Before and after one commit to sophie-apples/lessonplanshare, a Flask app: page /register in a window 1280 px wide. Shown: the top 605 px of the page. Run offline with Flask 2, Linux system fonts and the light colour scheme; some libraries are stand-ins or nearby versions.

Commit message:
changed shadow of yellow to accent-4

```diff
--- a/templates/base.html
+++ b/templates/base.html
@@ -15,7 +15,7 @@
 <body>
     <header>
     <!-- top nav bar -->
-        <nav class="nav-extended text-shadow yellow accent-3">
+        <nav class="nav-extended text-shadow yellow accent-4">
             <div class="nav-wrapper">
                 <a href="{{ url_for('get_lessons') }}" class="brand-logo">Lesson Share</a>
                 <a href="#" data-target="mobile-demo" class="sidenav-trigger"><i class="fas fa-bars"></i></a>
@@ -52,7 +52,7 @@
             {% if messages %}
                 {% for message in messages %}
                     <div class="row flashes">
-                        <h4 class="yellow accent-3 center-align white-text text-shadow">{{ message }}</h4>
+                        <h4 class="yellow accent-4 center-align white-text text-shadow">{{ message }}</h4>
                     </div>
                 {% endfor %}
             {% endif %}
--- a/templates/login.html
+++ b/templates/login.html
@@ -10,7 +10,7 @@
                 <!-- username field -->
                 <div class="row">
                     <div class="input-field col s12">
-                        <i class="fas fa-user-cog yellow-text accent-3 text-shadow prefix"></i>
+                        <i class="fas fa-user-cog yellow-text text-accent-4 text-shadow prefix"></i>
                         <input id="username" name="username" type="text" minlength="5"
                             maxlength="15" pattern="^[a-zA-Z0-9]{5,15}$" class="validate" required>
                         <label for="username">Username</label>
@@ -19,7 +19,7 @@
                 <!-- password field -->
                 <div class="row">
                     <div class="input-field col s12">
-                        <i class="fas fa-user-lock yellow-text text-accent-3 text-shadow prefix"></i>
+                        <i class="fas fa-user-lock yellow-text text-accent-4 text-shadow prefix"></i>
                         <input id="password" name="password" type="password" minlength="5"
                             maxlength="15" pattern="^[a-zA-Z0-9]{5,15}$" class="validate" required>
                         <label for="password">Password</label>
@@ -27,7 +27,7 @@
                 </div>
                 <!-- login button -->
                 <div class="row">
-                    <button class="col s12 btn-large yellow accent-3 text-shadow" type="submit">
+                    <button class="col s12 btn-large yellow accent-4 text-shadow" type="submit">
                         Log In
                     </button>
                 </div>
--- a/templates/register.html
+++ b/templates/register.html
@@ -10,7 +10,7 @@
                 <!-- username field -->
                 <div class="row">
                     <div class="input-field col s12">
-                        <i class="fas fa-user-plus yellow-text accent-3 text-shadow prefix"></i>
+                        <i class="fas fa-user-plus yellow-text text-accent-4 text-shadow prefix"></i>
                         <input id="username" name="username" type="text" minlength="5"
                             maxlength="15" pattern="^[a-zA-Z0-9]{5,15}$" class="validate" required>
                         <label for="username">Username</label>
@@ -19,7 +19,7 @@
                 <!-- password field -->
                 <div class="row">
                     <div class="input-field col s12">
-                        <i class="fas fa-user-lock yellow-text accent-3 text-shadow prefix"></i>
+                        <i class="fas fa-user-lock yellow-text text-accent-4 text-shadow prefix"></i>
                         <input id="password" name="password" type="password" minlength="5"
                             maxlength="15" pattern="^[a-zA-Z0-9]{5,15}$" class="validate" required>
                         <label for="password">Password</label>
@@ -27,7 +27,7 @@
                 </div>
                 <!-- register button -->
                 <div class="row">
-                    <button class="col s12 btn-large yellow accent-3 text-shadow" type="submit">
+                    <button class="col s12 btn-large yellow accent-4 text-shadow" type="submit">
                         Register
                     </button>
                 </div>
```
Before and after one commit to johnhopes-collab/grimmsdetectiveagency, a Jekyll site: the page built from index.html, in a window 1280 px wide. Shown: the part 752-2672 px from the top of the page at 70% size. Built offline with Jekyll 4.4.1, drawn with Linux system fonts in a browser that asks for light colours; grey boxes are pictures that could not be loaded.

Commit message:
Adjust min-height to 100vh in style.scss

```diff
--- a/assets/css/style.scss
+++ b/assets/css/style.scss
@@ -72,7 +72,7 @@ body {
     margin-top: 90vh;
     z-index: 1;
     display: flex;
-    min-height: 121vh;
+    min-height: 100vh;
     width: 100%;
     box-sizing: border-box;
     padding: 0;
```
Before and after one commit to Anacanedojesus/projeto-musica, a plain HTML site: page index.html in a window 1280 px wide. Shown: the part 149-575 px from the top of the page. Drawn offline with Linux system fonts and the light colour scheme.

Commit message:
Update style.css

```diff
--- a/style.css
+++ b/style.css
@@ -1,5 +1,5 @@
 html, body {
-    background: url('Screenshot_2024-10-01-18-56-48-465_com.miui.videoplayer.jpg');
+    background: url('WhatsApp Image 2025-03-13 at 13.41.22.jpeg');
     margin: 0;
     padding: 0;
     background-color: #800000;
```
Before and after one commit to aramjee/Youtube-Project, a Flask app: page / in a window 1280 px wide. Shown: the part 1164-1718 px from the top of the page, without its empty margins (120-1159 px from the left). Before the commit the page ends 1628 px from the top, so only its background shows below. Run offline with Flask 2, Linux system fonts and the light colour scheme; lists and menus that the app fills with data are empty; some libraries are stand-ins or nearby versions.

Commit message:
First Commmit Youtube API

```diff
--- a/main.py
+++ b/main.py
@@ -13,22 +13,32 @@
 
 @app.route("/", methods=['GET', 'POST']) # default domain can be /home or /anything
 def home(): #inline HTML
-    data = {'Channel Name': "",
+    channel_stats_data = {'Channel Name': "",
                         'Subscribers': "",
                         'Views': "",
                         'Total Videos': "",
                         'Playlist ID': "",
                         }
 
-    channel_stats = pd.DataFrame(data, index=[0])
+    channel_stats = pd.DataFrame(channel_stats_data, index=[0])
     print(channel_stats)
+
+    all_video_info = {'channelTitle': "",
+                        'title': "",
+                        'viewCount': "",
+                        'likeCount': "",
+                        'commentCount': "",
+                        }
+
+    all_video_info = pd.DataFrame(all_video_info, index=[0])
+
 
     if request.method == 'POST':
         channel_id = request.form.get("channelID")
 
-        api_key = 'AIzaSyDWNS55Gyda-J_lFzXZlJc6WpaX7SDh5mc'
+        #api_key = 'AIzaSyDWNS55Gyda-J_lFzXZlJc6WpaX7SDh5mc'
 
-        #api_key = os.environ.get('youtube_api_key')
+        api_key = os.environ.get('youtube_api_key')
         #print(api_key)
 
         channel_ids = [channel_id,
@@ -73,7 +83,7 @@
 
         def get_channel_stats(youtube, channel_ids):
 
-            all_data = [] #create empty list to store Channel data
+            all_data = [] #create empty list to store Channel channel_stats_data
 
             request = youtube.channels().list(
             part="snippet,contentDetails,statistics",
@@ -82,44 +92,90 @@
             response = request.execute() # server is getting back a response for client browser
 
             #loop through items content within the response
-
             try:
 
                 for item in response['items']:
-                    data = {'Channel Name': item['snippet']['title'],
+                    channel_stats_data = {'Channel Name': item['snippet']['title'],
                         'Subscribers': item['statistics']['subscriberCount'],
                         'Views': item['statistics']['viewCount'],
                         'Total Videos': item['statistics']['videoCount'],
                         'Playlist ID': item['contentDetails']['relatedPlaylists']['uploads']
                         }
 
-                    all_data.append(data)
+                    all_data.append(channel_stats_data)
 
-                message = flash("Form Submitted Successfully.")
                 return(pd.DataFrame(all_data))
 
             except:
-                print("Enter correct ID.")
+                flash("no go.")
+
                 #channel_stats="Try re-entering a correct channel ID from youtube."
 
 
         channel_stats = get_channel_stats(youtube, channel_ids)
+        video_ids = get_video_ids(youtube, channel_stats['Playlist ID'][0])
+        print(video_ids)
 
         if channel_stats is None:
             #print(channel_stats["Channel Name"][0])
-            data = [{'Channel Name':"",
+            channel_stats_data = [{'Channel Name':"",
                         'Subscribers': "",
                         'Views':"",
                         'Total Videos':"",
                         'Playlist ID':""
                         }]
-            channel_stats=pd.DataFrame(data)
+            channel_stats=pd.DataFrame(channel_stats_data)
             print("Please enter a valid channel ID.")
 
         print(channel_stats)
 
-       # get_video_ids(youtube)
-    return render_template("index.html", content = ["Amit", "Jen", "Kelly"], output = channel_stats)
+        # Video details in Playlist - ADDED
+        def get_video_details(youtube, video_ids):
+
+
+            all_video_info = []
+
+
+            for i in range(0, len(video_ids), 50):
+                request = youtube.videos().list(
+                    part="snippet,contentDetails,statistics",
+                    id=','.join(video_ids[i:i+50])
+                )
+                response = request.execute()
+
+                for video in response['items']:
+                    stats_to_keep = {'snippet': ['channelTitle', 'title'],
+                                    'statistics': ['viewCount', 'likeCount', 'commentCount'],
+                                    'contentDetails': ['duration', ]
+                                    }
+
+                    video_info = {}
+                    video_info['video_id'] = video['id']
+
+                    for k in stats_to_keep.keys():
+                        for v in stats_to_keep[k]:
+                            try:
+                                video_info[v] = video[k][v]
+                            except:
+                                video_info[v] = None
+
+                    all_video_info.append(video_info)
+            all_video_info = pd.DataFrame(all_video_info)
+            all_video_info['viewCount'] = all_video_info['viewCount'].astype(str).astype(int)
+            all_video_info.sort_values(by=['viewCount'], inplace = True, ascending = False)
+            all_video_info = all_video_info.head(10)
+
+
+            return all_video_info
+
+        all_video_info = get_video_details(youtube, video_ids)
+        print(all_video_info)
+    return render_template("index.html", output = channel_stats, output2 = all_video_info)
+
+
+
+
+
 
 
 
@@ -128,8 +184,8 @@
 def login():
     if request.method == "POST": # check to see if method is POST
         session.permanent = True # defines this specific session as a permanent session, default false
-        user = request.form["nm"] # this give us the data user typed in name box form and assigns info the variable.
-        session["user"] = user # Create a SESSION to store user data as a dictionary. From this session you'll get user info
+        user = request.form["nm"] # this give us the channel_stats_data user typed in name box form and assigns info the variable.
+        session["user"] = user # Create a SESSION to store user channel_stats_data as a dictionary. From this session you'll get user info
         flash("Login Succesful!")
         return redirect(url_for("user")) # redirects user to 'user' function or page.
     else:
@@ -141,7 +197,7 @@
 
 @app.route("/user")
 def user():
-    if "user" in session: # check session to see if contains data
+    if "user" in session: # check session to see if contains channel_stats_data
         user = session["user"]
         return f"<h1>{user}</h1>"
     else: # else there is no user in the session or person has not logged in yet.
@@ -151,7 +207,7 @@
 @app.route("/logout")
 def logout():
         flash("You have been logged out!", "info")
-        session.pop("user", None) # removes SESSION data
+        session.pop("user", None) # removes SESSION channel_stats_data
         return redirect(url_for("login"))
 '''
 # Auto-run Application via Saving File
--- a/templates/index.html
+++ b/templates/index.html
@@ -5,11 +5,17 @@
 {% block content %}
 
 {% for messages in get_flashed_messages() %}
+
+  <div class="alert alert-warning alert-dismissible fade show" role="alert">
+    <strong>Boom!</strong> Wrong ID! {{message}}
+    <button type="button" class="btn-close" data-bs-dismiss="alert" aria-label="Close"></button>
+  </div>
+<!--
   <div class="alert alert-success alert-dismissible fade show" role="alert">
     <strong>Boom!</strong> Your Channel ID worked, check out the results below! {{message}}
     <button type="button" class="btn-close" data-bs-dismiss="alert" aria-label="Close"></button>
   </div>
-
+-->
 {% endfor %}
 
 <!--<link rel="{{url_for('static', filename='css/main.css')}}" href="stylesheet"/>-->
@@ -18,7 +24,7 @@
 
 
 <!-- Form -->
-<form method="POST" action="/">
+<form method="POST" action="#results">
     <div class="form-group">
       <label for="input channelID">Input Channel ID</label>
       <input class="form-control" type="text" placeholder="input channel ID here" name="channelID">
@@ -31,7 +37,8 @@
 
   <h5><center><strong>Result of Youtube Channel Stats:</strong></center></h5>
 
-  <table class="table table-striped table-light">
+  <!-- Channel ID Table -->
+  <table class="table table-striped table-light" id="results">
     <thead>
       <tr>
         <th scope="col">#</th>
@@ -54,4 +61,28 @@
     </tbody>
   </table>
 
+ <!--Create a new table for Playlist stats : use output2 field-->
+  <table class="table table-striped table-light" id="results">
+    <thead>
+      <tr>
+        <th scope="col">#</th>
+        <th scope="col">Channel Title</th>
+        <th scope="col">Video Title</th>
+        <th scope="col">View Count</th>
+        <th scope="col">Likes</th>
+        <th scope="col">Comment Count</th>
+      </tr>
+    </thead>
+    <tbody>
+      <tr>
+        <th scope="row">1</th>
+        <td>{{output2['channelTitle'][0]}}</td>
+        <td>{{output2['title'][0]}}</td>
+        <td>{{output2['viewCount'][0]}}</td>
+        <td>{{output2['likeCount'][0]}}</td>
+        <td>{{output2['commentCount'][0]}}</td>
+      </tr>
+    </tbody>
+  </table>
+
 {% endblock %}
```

◆ YOUR OBJECTIVE:
Wherever a line of the records above contains the string "session", copy that line out.

◆ YOUR SOLUTION:
         session.permanent = True # defines this specific session as a permanent session, default false
-        session["user"] = user # Create a SESSION to store user data as a dictionary. From this session you'll get user info
+        session["user"] = user # Create a SESSION to store user channel_stats_data as a dictionary. From this session you'll get user info
-    if "user" in session: # check session to see if contains data
+    if "user" in session: # check session to see if contains channel_stats_data
         user = session["user"]
     else: # else there is no user in the session or person has not logged in yet.
-        session.pop("user", None) # removes SESSION data
+        session.pop("user", None) # removes SESSION channel_stats_data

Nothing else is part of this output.